TASK STATEMENT: Count the lines below in which "https" appears, then give that number by itself.

MATERIAL FOR THIS EXERCISE:
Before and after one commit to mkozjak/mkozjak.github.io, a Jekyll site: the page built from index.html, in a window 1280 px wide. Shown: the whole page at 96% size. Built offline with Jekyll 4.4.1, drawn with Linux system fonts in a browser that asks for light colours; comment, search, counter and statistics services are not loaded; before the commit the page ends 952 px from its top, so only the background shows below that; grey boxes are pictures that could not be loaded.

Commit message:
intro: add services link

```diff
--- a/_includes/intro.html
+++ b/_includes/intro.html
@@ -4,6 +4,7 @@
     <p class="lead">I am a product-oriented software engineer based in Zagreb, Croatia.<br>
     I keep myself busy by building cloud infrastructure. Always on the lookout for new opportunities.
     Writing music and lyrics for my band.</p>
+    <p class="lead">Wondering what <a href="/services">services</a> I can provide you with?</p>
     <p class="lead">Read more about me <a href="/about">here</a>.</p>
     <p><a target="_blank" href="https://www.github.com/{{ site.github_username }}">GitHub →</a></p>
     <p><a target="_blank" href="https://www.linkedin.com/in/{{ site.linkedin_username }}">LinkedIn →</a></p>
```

EXPECTED OUTPUT: 2